Version difference data:
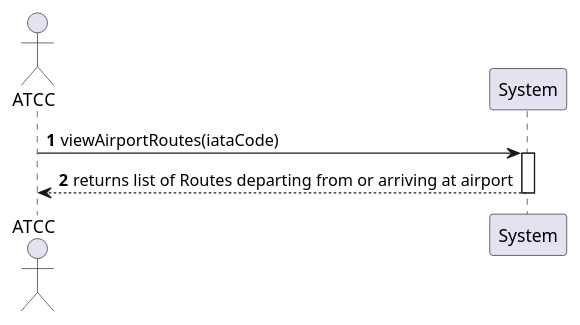
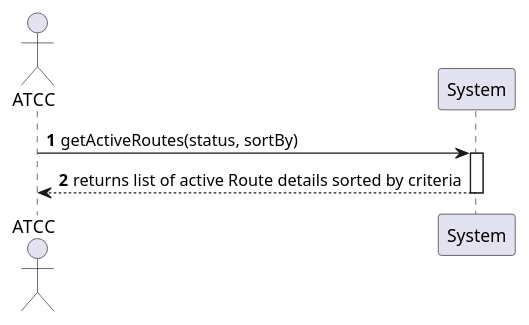
The diagram in docs/system-documentation/use-cases/WP3B/US215/puml/ssd_us215.puml (VascoMagolo/psoft_1231562_1241692_1242036_2db), drawn with PlantUML before and after one commit. The commit also changed 56 other files, not shown here.

```diff
--- a/docs/system-documentation/use-cases/WP3B/US215/puml/ssd_us215.puml
+++ b/docs/system-documentation/use-cases/WP3B/US215/puml/ssd_us215.puml
@@ -1,10 +1,10 @@
 @startuml
 autonumber
-actor "ATCC" as ATCC
+actor "ATCC" as BO
 participant "System" as Sys
 
-ATCC -> Sys : viewAirportRoutes(iataCode)
+BO -> Sys : getActiveRoutes(status, sortBy)
 activate Sys
-Sys --> ATCC : returns list of Routes departing from or arriving at airport
+Sys --> BO : returns list of active Route details sorted by criteria
 deactivate Sys
 @enduml
```
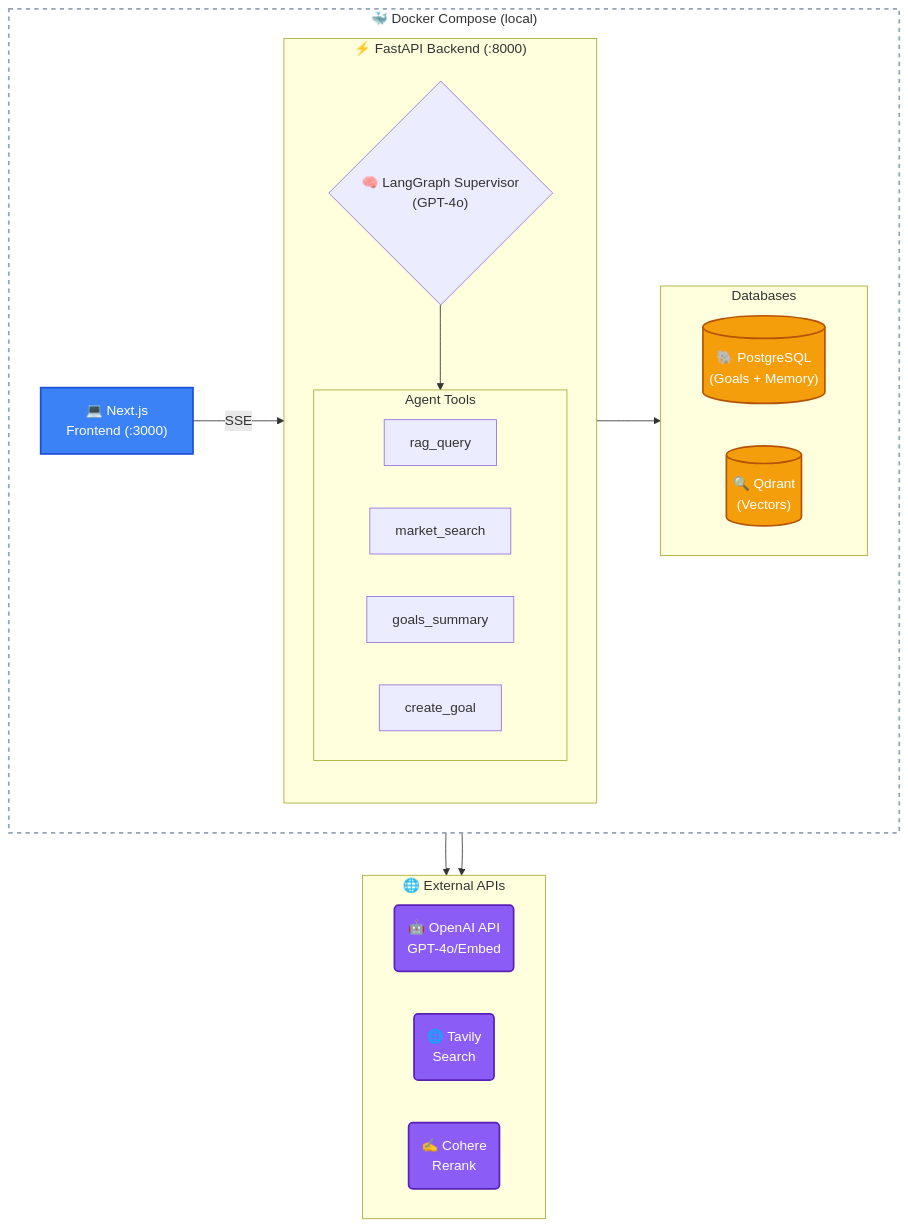
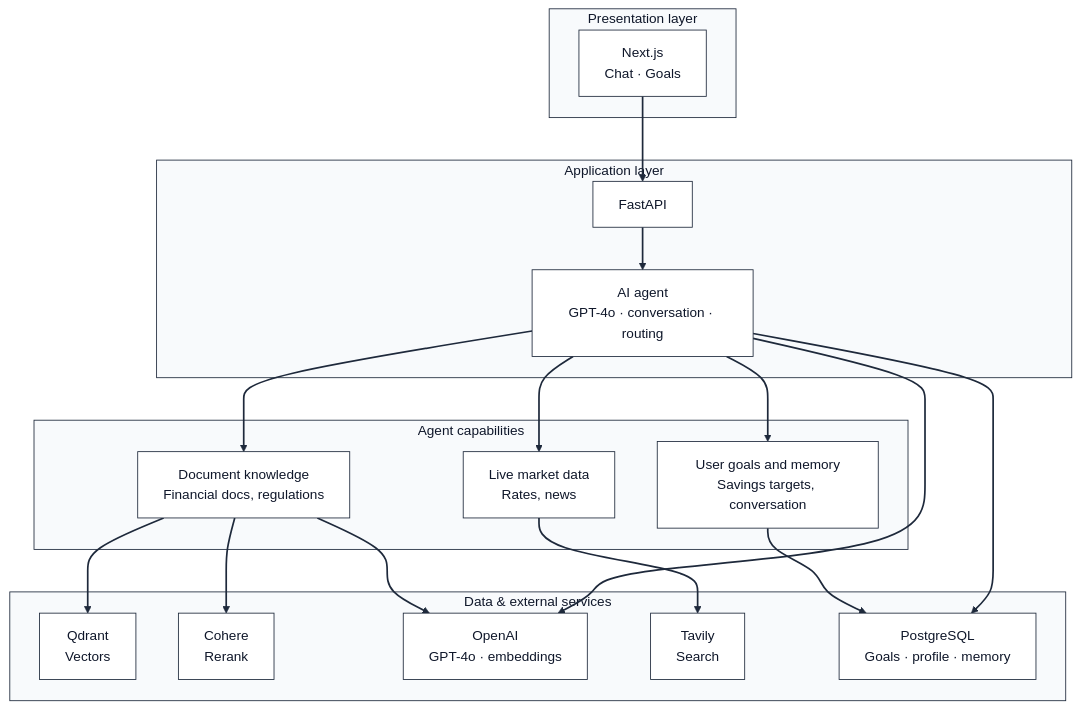
One commit to adrian-barcan/AIE9-Certification-Challenge changed the diagram in CERTIFICATION_DELIVERABLES.md. Above: the diagram before and after it, drawn with Mermaid. The commit also changed other lines of this file, not shown here.

Commit message:
refactor: Update architecture diagram for clarity, enhance documentation on local document knowledge base, and revise financial document list for accuracy.

````diff
--- a/CERTIFICATION_DELIVERABLES.md
+++ b/CERTIFICATION_DELIVERABLES.md
@@ -41,56 +43,50 @@
 ```mermaid
-flowchart TD
-    %% Styling
-    classDef frontend fill:#3b82f6,color:#fff,stroke:#1d4ed8,stroke-width:2px;
-    classDef backend fill:#10b981,color:#fff,stroke:#047857,stroke-width:2px;
-    classDef db fill:#f59e0b,color:#fff,stroke:#b45309,stroke-width:2px;
-    classDef external fill:#8b5cf6,color:#fff,stroke:#5b21b6,stroke-width:2px;
-    classDef docker fill:transparent,stroke:#94a3b8,stroke-width:2px,stroke-dasharray: 5 5;
-
-    %% Components
-    subgraph Docker ["🐳 Docker Compose (local)"]
-        direction LR
-        
-        NextJS["💻 Next.js<br>Frontend (:3000)"]:::frontend
-        
-        subgraph FastAPI ["⚡ FastAPI Backend (:8000)"]
-            direction TB
-            Supervisor{"🧠 LangGraph Supervisor<br>(GPT-4o)"}
-            
-            subgraph Tools ["Agent Tools"]
-                direction LR
-                RAG["rag_query"]
-                Market["market_search"]
-                Goals["goals_summary"]
-                Create["create_goal"]
-            end
-            
-            Supervisor --> Tools
-        end
-        
-        NextJS -- "SSE" --> FastAPI
-        
-        subgraph DBS ["Databases"]
-            direction LR
-            Postgres[("🐘 PostgreSQL<br>(Goals + Memory)")]:::db
-            Qdrant[("🔍 Qdrant<br>(Vectors)")]:::db
-        end
-        
-        FastAPI --> DBS
+%%{init: {'theme':'base', 'themeVariables': {
+  'primaryColor':'#fff', 'primaryTextColor':'#0f172a', 'primaryBorderColor':'#1e293b',
+  'secondaryColor':'#f8fafc', 'secondaryTextColor':'#0f172a', 'secondaryBorderColor':'#1e293b',
+  'tertiaryColor':'#f1f5f9', 'tertiaryTextColor':'#0f172a', 'tertiaryBorderColor':'#1e293b',
+  'lineColor':'#1e293b', 'secondaryLineColor':'#1e293b',
+  'background':'#ffffff', 'mainBkg':'#ffffff', 'secondBkg':'#f8fafc', 'tertiaryBkg':'#f1f5f9',
+  'clusterBkg':'#f8fafc', 'clusterBorder':'#1e293b', 'titleColor':'#0f172a',
+  'edgeLabelBackground':'#ffffff', 'nodeBorder':'#1e293b', 'nodeTextColor':'#0f172a',
+  'fontSize':'16px'
+}}}%%
+flowchart TB
+    subgraph Presentation ["Presentation layer"]
+        WebApp["Next.js<br/>Chat · Goals"]
     end
 
-    %% External APIs
-    subgraph APIs ["🌐 External APIs"]
-        direction LR
-        OpenAI("🤖 OpenAI API<br>GPT-4o/Embed"):::external
-        Tavily("🌐 Tavily<br>Search"):::external
-        Cohere("✍️ Cohere<br>Rerank"):::external
+    subgraph Application ["Application layer"]
+        Backend["FastAPI"]
+        Agent["AI agent<br/>GPT-4o · conversation · routing"]
+        Backend --> Agent
     end
 
-    %% Connections
-    Tools --> APIs
-    Qdrant --> Cohere
-    
-    %% Assign classes to subgraph borders
-    class Docker docker;
+    subgraph Capabilities ["Agent capabilities"]
+        Docs["Document knowledge<br/>Financial docs, regulations"]
+        Market["Live market data<br/>Rates, news"]
+        Goals["User goals and memory<br/>Savings targets, conversation"]
+    end
+
+    subgraph Data ["Data & external services"]
+        Qdrant["Qdrant<br/>Vectors"]
+        Cohere["Cohere<br/>Rerank"]
+        OpenAI["OpenAI<br/>GPT-4o · embeddings"]
+        Tavily["Tavily<br/>Search"]
+        Postgres["PostgreSQL<br/>Goals · profile · memory"]
+    end
+
+    WebApp --> Backend
+    Agent --> Docs
+    Agent --> Market
+    Agent --> Goals
+    Docs --> Qdrant
+    Docs --> Cohere
+    Docs --> OpenAI
+    Market --> Tavily
+    Goals --> Postgres
+    Agent --> Postgres
+    Agent --> OpenAI
+
+    linkStyle 0,1,2,3,4,5,6,7,8,9,10,11 stroke:#1e293b,stroke-width:2px
 ```
````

# Task brief
With the pictures stripped out, return each record word for word.

# Problem solution
The diagram in docs/system-documentation/use-cases/WP3B/US215/puml/ssd_us215.puml (VascoMagolo/psoft_1231562_1241692_1242036_2db), drawn with PlantUML before and after one commit. The commit also changed 56 other files, not shown here.

```diff
--- a/docs/system-documentation/use-cases/WP3B/US215/puml/ssd_us215.puml
+++ b/docs/system-documentation/use-cases/WP3B/US215/puml/ssd_us215.puml
@@ -1,10 +1,10 @@
 @startuml
 autonumber
-actor "ATCC" as ATCC
+actor "ATCC" as BO
 participant "System" as Sys
 
-ATCC -> Sys : viewAirportRoutes(iataCode)
+BO -> Sys : getActiveRoutes(status, sortBy)
 activate Sys
-Sys --> ATCC : returns list of Routes departing from or arriving at airport
+Sys --> BO : returns list of active Route details sorted by criteria
 deactivate Sys
 @enduml
```
One commit to adrian-barcan/AIE9-Certification-Challenge changed the diagram in CERTIFICATION_DELIVERABLES.md. Above: the diagram before and after it, drawn with Mermaid. The commit also changed other lines of this file, not shown here.

Commit message:
refactor: Update architecture diagram for clarity, enhance documentation on local document knowledge base, and revise financial document list for accuracy.

````diff
--- a/CERTIFICATION_DELIVERABLES.md
+++ b/CERTIFICATION_DELIVERABLES.md
@@ -41,56 +43,50 @@
 ```mermaid
-flowchart TD
-    %% Styling
-    classDef frontend fill:#3b82f6,color:#fff,stroke:#1d4ed8,stroke-width:2px;
-    classDef backend fill:#10b981,color:#fff,stroke:#047857,stroke-width:2px;
-    classDef db fill:#f59e0b,color:#fff,stroke:#b45309,stroke-width:2px;
-    classDef external fill:#8b5cf6,color:#fff,stroke:#5b21b6,stroke-width:2px;
-    classDef docker fill:transparent,stroke:#94a3b8,stroke-width:2px,stroke-dasharray: 5 5;
-
-    %% Components
-    subgraph Docker ["🐳 Docker Compose (local)"]
-        direction LR
-        
-        NextJS["💻 Next.js<br>Frontend (:3000)"]:::frontend
-        
-        subgraph FastAPI ["⚡ FastAPI Backend (:8000)"]
-            direction TB
-            Supervisor{"🧠 LangGraph Supervisor<br>(GPT-4o)"}
-            
-            subgraph Tools ["Agent Tools"]
-                direction LR
-                RAG["rag_query"]
-                Market["market_search"]
-                Goals["goals_summary"]
-                Create["create_goal"]
-            end
-            
-            Supervisor --> Tools
-        end
-        
-        NextJS -- "SSE" --> FastAPI
-        
-        subgraph DBS ["Databases"]
-            direction LR
-            Postgres[("🐘 PostgreSQL<br>(Goals + Memory)")]:::db
-            Qdrant[("🔍 Qdrant<br>(Vectors)")]:::db
-        end
-        
-        FastAPI --> DBS
+%%{init: {'theme':'base', 'themeVariables': {
+  'primaryColor':'#fff', 'primaryTextColor':'#0f172a', 'primaryBorderColor':'#1e293b',
+  'secondaryColor':'#f8fafc', 'secondaryTextColor':'#0f172a', 'secondaryBorderColor':'#1e293b',
+  'tertiaryColor':'#f1f5f9', 'tertiaryTextColor':'#0f172a', 'tertiaryBorderColor':'#1e293b',
+  'lineColor':'#1e293b', 'secondaryLineColor':'#1e293b',
+  'background':'#ffffff', 'mainBkg':'#ffffff', 'secondBkg':'#f8fafc', 'tertiaryBkg':'#f1f5f9',
+  'clusterBkg':'#f8fafc', 'clusterBorder':'#1e293b', 'titleColor':'#0f172a',
+  'edgeLabelBackground':'#ffffff', 'nodeBorder':'#1e293b', 'nodeTextColor':'#0f172a',
+  'fontSize':'16px'
+}}}%%
+flowchart TB
+    subgraph Presentation ["Presentation layer"]
+        WebApp["Next.js<br/>Chat · Goals"]
     end
 
-    %% External APIs
-    subgraph APIs ["🌐 External APIs"]
-        direction LR
-        OpenAI("🤖 OpenAI API<br>GPT-4o/Embed"):::external
-        Tavily("🌐 Tavily<br>Search"):::external
-        Cohere("✍️ Cohere<br>Rerank"):::external
+    subgraph Application ["Application layer"]
+        Backend["FastAPI"]
+        Agent["AI agent<br/>GPT-4o · conversation · routing"]
+        Backend --> Agent
     end
 
-    %% Connections
-    Tools --> APIs
-    Qdrant --> Cohere
-    
-    %% Assign classes to subgraph borders
-    class Docker docker;
+    subgraph Capabilities ["Agent capabilities"]
+        Docs["Document knowledge<br/>Financial docs, regulations"]
+        Market["Live market data<br/>Rates, news"]
+        Goals["User goals and memory<br/>Savings targets, conversation"]
+    end
+
+    subgraph Data ["Data & external services"]
+        Qdrant["Qdrant<br/>Vectors"]
+        Cohere["Cohere<br/>Rerank"]
+        OpenAI["OpenAI<br/>GPT-4o · embeddings"]
+        Tavily["Tavily<br/>Search"]
+        Postgres["PostgreSQL<br/>Goals · profile · memory"]
+    end
+
+    WebApp --> Backend
+    Agent --> Docs
+    Agent --> Market
+    Agent --> Goals
+    Docs --> Qdrant
+    Docs --> Cohere
+    Docs --> OpenAI
+    Market --> Tavily
+    Goals --> Postgres
+    Agent --> Postgres
+    Agent --> OpenAI
+
+    linkStyle 0,1,2,3,4,5,6,7,8,9,10,11 stroke:#1e293b,stroke-width:2px
 ```
````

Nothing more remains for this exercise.